All of these things are fine things on their own, but for someone who's looking for the magic pill they are just
I had a lesson on the pony today that was not about fear. It was not about attention (mostly...c'mon, she's a young, green Arab..it will ALWAYS be about attention) but was about training. What? Training? What's that? Oh, yeah. That's things like controlling the shoulders when they bulge on the corners. It's about using outside leg and rein to capture. It's about rewarding Tessa's tiny little tries as she learns something new. Let me repeat the end of that so we can all hear that....as she LEARNS SOMETHING NEW. Yes, internet horse buddies, my horse and I have graduated to actually learning some skills.
Years ago, there was a time where with the help of a trainer, I could easily teach a horse things. Nowadays, not so much. And so part of my discussion with Laura was about her putting some time in on Tessa. The hard part about teaching your horse things when you don't know them yourself, is it's hard to know what right feels like. So we're going to do a combination of Laura teaching Tessa what *right* is (talking about shoulders and turning and using less opening rein) and Laura teaching me what *right* feels like (when you put your leg here and move your hand here, this is what *should* happen) and then I'll get on Tessa and we'll try to combine the two.
As I was riding my pony around the indoor, asking for her nose to tilt slightly outside while I push her towards the inside with my outside leg and rein, I realized that the trail training can wait. The Western saddle can wait.

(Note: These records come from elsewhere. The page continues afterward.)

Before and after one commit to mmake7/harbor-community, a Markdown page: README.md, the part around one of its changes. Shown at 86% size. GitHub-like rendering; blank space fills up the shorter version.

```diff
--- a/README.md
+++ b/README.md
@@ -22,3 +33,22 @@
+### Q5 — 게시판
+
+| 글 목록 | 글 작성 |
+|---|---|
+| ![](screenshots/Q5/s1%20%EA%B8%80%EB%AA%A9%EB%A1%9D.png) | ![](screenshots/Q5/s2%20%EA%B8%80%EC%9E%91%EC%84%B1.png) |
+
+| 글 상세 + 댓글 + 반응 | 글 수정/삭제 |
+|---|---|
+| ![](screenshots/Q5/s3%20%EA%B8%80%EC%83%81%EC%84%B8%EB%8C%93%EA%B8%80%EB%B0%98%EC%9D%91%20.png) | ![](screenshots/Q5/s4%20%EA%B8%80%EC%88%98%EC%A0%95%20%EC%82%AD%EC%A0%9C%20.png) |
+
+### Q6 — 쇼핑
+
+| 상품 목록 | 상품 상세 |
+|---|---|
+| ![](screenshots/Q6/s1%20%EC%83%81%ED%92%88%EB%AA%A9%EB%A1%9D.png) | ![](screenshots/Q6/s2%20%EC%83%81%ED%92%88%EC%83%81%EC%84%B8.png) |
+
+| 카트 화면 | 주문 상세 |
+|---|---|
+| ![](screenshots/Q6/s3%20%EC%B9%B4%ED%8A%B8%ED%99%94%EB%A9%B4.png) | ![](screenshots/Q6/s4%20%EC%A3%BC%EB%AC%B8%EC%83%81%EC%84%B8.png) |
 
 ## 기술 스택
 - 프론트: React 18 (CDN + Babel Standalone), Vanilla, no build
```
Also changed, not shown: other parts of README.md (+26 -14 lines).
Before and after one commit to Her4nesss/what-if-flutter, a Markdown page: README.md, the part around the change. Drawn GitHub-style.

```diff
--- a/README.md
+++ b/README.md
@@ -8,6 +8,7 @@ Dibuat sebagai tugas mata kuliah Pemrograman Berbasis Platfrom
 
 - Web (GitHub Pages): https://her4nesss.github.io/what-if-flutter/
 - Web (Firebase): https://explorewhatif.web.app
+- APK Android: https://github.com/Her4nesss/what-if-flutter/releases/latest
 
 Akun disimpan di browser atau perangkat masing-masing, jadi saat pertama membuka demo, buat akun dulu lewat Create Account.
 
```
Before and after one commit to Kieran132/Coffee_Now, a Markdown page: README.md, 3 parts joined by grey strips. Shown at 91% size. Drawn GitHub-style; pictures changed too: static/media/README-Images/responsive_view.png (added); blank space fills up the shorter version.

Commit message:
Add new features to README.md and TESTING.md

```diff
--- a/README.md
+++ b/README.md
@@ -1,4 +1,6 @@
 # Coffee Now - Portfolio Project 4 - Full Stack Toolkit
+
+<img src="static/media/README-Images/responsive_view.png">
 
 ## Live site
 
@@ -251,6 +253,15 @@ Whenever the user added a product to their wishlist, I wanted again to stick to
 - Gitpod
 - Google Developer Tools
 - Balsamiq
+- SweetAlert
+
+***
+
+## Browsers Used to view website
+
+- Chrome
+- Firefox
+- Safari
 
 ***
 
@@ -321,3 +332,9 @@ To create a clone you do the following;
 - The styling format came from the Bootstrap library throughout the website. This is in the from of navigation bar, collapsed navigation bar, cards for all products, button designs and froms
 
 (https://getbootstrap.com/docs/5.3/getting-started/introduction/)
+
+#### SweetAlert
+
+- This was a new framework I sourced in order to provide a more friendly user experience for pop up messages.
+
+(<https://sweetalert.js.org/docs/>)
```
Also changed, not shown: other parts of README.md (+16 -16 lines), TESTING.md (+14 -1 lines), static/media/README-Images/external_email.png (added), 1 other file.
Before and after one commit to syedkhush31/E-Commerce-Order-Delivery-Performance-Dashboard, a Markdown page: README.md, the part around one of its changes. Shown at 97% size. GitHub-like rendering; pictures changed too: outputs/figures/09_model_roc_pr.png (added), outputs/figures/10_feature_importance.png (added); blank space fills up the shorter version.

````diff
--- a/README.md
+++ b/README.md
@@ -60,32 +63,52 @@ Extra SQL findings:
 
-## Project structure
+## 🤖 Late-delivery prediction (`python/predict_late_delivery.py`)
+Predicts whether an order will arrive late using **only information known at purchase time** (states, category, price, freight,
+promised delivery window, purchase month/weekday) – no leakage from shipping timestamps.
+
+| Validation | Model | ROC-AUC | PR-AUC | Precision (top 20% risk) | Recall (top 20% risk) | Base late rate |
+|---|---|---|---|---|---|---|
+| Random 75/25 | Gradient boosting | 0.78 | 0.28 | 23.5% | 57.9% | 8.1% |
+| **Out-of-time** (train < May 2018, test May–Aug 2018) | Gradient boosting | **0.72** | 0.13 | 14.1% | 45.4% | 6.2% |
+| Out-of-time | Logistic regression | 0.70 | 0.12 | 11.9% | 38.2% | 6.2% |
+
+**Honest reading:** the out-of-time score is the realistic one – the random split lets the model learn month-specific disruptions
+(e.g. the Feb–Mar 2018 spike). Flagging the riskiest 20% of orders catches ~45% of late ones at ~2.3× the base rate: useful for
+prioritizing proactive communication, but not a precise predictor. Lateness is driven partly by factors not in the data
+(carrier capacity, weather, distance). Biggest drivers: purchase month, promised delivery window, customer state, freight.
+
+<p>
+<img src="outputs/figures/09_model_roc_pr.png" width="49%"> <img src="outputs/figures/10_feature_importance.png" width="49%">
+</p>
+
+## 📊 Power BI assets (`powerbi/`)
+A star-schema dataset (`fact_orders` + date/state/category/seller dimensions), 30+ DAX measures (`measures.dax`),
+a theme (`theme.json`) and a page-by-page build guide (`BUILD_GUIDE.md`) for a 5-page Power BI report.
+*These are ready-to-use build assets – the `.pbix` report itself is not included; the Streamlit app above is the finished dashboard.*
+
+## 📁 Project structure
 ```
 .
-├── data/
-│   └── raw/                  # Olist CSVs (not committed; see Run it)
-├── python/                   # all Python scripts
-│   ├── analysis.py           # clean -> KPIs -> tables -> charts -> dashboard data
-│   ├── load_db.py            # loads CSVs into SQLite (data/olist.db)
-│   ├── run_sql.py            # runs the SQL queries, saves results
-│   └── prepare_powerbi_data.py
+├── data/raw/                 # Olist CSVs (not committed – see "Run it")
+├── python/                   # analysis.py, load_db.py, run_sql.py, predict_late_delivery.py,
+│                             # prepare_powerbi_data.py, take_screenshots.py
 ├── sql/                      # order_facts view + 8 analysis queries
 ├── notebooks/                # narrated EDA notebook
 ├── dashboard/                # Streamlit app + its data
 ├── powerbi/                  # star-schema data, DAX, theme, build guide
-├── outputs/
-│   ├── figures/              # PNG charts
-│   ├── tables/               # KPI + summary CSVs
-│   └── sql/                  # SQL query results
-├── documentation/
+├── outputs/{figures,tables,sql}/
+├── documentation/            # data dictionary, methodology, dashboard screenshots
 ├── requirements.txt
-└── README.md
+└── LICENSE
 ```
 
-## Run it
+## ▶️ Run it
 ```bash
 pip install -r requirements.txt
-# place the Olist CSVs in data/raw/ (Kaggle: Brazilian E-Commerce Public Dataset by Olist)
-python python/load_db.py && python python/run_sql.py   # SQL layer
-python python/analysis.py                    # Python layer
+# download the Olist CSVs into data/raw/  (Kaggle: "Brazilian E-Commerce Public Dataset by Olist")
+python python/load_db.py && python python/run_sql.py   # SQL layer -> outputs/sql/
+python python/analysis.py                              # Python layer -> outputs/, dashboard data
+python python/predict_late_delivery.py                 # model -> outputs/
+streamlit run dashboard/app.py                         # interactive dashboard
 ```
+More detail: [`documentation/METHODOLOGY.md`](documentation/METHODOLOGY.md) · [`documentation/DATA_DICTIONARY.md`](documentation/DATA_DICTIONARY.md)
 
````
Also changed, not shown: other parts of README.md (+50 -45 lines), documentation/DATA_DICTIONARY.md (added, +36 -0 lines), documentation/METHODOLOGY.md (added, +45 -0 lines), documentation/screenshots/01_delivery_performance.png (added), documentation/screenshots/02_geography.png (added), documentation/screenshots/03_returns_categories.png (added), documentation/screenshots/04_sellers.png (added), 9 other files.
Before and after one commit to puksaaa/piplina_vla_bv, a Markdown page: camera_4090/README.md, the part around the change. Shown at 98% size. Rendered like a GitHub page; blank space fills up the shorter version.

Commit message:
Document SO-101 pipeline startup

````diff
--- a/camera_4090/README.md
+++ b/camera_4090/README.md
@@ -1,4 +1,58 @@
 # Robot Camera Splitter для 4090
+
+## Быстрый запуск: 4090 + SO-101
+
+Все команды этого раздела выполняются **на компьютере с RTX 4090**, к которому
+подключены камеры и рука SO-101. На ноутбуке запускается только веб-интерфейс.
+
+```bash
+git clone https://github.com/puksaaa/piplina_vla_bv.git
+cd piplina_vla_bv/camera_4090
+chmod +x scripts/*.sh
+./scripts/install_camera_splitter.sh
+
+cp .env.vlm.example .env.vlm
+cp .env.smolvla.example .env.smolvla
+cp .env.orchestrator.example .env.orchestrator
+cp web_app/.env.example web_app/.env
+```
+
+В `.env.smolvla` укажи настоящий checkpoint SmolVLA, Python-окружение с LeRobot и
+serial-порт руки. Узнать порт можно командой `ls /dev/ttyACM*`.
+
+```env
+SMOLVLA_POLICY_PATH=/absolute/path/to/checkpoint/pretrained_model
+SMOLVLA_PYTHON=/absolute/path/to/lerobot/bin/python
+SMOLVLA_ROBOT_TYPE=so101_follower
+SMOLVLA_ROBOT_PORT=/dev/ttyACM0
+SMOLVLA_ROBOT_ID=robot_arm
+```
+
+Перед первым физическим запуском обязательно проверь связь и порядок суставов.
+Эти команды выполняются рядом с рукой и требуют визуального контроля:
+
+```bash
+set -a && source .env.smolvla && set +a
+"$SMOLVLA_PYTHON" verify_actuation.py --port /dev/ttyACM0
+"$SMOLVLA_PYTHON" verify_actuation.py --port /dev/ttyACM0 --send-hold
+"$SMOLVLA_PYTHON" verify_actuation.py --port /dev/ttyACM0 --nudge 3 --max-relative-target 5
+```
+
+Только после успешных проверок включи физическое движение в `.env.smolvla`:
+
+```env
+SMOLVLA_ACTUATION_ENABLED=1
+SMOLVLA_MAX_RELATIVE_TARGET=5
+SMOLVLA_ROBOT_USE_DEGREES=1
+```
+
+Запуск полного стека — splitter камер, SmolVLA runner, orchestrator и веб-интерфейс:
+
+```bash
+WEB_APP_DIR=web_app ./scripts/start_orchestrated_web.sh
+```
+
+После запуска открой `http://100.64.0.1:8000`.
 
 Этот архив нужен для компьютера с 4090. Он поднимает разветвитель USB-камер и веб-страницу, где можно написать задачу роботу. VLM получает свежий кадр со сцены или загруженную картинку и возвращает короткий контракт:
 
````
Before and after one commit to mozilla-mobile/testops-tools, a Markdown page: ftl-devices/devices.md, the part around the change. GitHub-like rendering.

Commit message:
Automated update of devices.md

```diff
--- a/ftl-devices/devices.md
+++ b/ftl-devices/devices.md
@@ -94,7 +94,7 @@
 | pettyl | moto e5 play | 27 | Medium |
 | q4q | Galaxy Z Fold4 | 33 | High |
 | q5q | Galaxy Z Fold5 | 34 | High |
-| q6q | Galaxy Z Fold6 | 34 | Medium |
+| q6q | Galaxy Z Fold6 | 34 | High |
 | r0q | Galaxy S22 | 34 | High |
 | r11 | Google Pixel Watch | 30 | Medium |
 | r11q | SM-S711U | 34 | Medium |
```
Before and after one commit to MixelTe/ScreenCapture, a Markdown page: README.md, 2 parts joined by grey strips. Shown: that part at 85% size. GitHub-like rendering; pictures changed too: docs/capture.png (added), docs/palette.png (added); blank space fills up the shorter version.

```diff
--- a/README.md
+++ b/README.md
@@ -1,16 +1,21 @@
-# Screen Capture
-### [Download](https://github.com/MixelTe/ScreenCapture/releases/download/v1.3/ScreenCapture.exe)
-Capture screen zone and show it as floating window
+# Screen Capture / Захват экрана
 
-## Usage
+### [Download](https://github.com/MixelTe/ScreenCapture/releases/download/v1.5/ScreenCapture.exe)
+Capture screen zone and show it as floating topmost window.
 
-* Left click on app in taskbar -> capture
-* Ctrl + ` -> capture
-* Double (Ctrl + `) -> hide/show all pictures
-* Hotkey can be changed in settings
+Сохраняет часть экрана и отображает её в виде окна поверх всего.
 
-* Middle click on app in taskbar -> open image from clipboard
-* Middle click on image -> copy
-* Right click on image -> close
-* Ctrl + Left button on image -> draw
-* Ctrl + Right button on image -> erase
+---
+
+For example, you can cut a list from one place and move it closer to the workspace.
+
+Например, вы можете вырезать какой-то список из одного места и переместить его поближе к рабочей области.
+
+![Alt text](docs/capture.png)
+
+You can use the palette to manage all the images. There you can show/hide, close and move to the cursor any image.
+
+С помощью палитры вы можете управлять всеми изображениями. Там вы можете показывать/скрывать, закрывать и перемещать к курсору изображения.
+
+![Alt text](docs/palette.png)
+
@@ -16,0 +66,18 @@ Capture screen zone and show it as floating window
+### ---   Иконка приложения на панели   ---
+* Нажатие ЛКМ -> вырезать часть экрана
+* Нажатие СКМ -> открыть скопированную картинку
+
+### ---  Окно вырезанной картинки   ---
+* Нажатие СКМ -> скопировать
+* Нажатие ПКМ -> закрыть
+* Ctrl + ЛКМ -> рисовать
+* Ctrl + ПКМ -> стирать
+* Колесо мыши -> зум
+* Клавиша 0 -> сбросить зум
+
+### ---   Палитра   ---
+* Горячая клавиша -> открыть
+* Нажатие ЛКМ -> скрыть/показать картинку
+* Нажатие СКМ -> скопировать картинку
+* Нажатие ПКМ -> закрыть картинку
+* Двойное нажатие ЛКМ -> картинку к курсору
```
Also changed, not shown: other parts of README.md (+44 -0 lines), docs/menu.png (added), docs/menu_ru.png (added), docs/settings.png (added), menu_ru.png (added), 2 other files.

We have many, many adventures coming our way and adding in too many solutions just makes the problem harder. Sometimes it's just easier not to have too many choices.
Now I'm going to take my winning $2 ticket and go buy an apple for my pony.